▶ What is expected: Pick out the lines in the listing below that contain the word "with" and copy them.

======== Given information

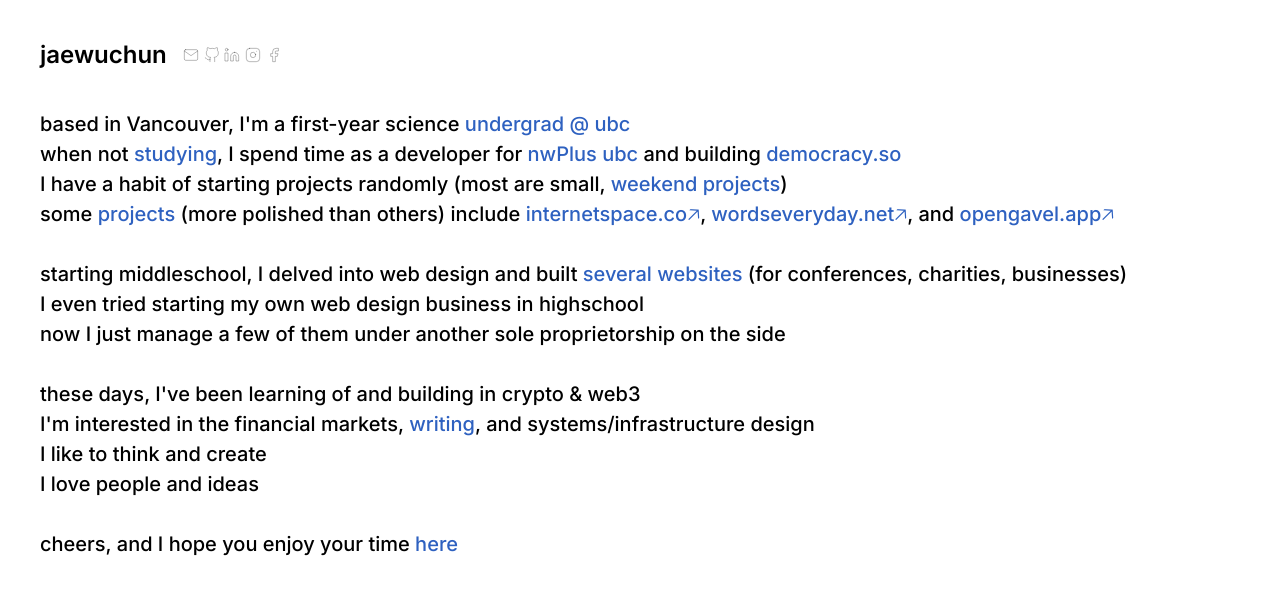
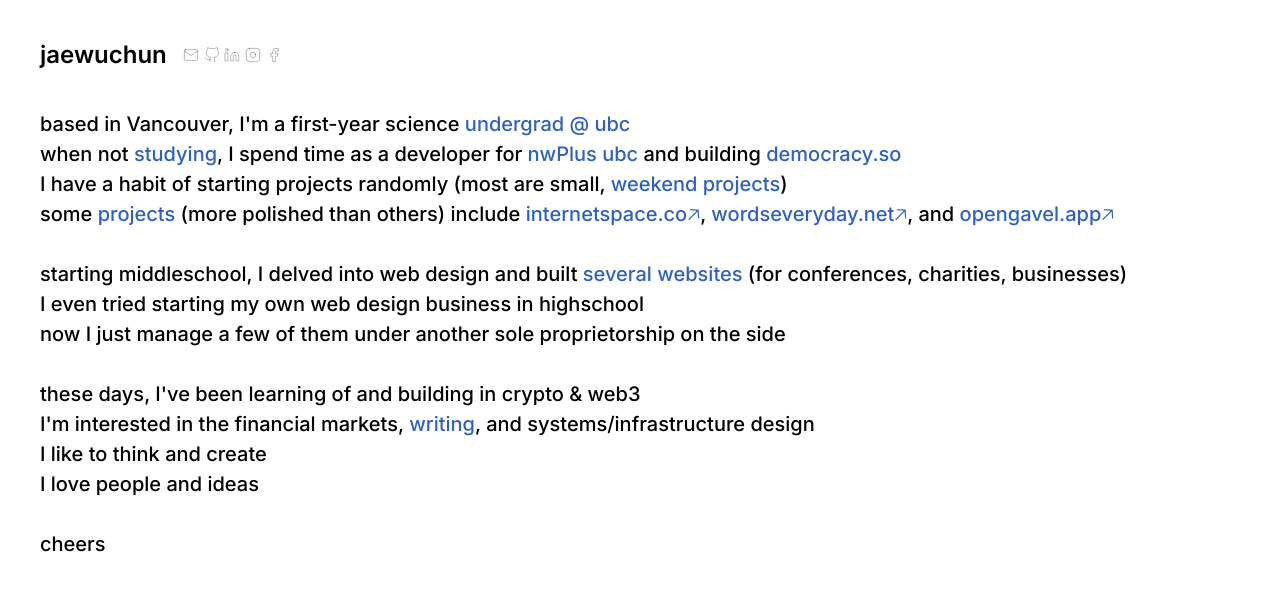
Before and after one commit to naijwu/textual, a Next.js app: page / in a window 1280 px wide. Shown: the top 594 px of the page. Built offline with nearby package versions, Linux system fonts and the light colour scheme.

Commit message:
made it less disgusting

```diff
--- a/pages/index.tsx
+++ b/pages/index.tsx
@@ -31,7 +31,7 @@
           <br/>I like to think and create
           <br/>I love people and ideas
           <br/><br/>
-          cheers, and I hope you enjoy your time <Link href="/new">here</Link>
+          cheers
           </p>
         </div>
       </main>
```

================
======== Given information

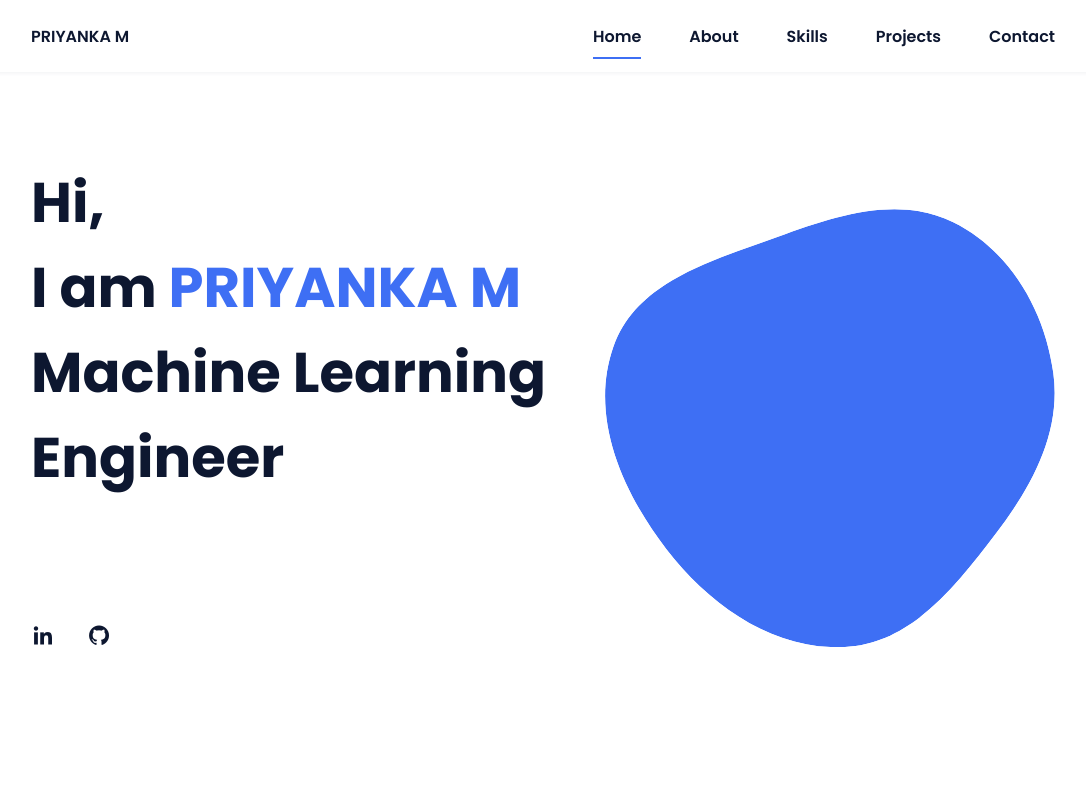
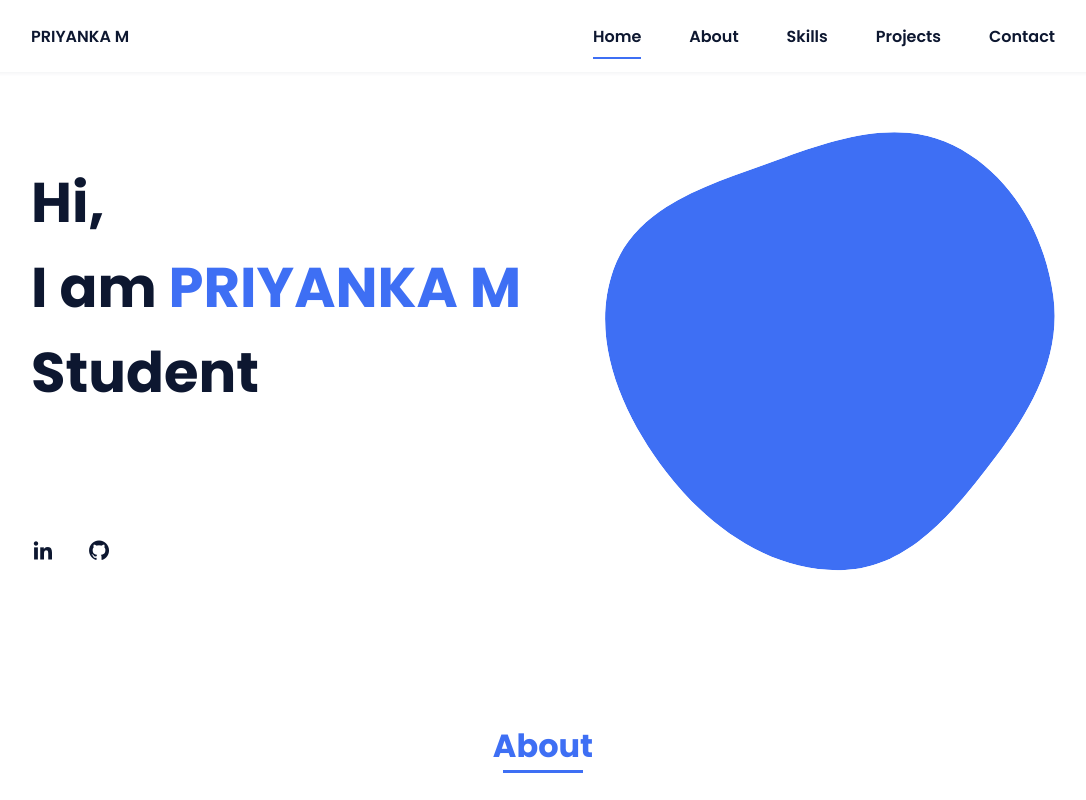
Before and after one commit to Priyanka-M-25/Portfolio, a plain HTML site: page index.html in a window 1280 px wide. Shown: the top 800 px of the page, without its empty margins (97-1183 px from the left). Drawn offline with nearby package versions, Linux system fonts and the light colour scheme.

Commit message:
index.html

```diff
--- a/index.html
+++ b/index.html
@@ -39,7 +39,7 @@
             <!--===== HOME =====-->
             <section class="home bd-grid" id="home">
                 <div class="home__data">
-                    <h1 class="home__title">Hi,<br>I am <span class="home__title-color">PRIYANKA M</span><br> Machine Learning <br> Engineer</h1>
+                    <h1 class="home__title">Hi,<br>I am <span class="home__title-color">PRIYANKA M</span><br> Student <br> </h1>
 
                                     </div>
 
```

================
======== Given information

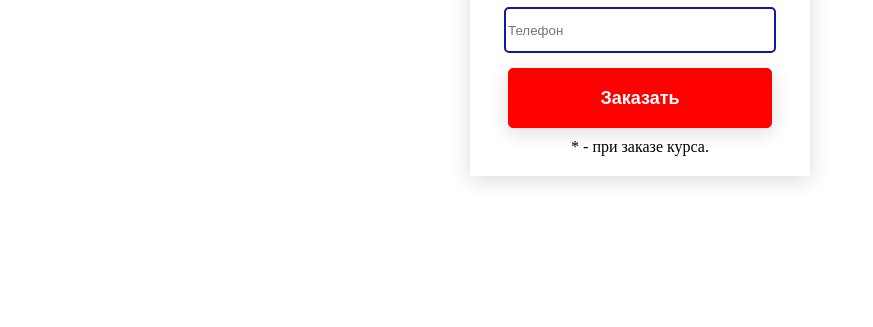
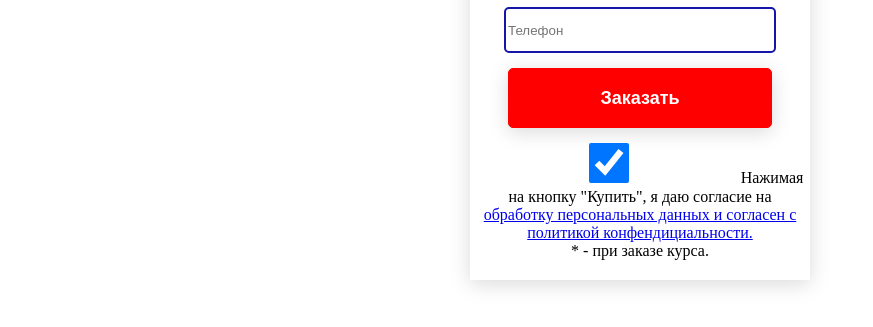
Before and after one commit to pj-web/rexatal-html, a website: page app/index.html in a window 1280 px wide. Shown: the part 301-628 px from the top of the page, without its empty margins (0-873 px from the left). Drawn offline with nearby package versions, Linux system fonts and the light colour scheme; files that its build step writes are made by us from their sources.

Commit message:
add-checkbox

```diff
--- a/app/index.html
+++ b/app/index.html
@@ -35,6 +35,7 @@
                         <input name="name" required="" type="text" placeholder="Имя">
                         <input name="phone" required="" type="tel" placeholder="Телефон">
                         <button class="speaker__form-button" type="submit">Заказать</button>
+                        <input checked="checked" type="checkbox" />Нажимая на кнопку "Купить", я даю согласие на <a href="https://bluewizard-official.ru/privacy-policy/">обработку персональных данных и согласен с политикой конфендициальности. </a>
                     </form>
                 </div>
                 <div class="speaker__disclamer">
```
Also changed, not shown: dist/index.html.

================

▶ Result for this task:
Before and after one commit to naijwu/textual, a Next.js app: page / in a window 1280 px wide. Shown: the top 594 px of the page. Built offline with nearby package versions, Linux system fonts and the light colour scheme.
Before and after one commit to Priyanka-M-25/Portfolio, a plain HTML site: page index.html in a window 1280 px wide. Shown: the top 800 px of the page, without its empty margins (97-1183 px from the left). Drawn offline with nearby package versions, Linux system fonts and the light colour scheme.
Before and after one commit to pj-web/rexatal-html, a website: page app/index.html in a window 1280 px wide. Shown: the part 301-628 px from the top of the page, without its empty margins (0-873 px from the left). Drawn offline with nearby package versions, Linux system fonts and the light colour scheme; files that its build step writes are made by us from their sources.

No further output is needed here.